With images excluded, write out each entry below exactly as given.

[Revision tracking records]
——————————

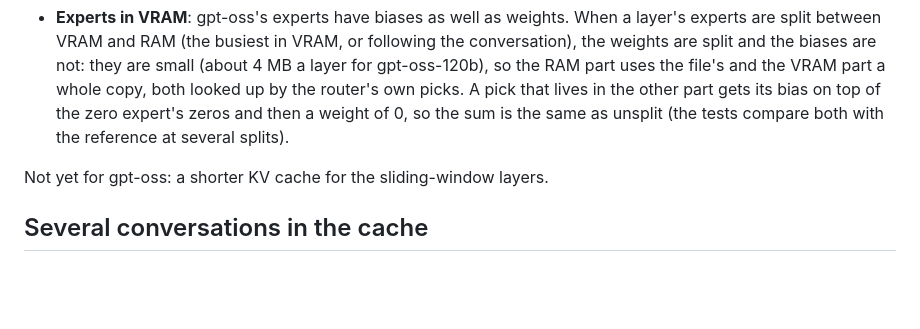
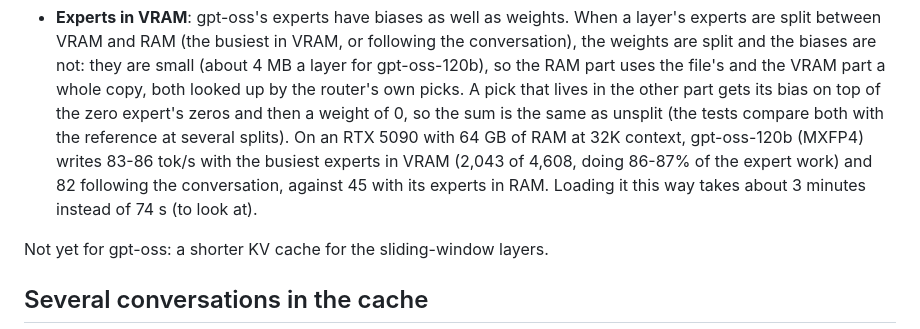
Before and after one commit to EHTi-Chad/tierlm, a Markdown page: docs/ARCHITECTURE.md, the part around the change. Drawn GitHub-style; blank space fills up the shorter version.

Commit message:
docs: gpt-oss-120b with its busiest experts in VRAM, measured (45 -> 86 tok/s)
Co-Authored-By: Claude Opus 5.5 <noreply@anthropic.com>

```diff
--- a/docs/ARCHITECTURE.md
+++ b/docs/ARCHITECTURE.md
@@ -138,7 +138,10 @@ places, each checked against a NumPy reference written from Hugging Face's `mode
   they are small (about 4 MB a layer for gpt-oss-120b), so the RAM part uses the file's and the VRAM part a whole
   copy, both looked up by the router's own picks. A pick that lives in the other part gets its bias on top of the
   zero expert's zeros and then a weight of 0, so the sum is the same as unsplit (the tests compare both with the
-  reference at several splits).
+  reference at several splits). On an RTX 5090 with 64 GB of RAM at 32K context, gpt-oss-120b (MXFP4)
+  writes 83-86 tok/s with the busiest experts in VRAM (2,043 of 4,608, doing 86-87% of the expert work) and 82
+  following the conversation, against 45 with its experts in RAM. Loading it this way takes about 3 minutes
+  instead of 74 s (to look at).
 
 Not yet for gpt-oss: a shorter KV cache for the sliding-window layers.
 
```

——————————

» **OUTPUT FOR THIS EXERCISE**
Before and after one commit to EHTi-Chad/tierlm, a Markdown page: docs/ARCHITECTURE.md, the part around the change. Drawn GitHub-style; blank space fills up the shorter version.

Commit message:
docs: gpt-oss-120b with its busiest experts in VRAM, measured (45 -> 86 tok/s)
Co-Authored-By: Claude Opus 5.5 <noreply@anthropic.com>

```diff
--- a/docs/ARCHITECTURE.md
+++ b/docs/ARCHITECTURE.md
@@ -138,7 +138,10 @@ places, each checked against a NumPy reference written from Hugging Face's `mode
   they are small (about 4 MB a layer for gpt-oss-120b), so the RAM part uses the file's and the VRAM part a whole
   copy, both looked up by the router's own picks. A pick that lives in the other part gets its bias on top of the
   zero expert's zeros and then a weight of 0, so the sum is the same as unsplit (the tests compare both with the
-  reference at several splits).
+  reference at several splits). On an RTX 5090 with 64 GB of RAM at 32K context, gpt-oss-120b (MXFP4)
+  writes 83-86 tok/s with the busiest experts in VRAM (2,043 of 4,608, doing 86-87% of the expert work) and 82
+  following the conversation, against 45 with its experts in RAM. Loading it this way takes about 3 minutes
+  instead of 74 s (to look at).
 
 Not yet for gpt-oss: a shorter KV cache for the sliding-window layers.
 
```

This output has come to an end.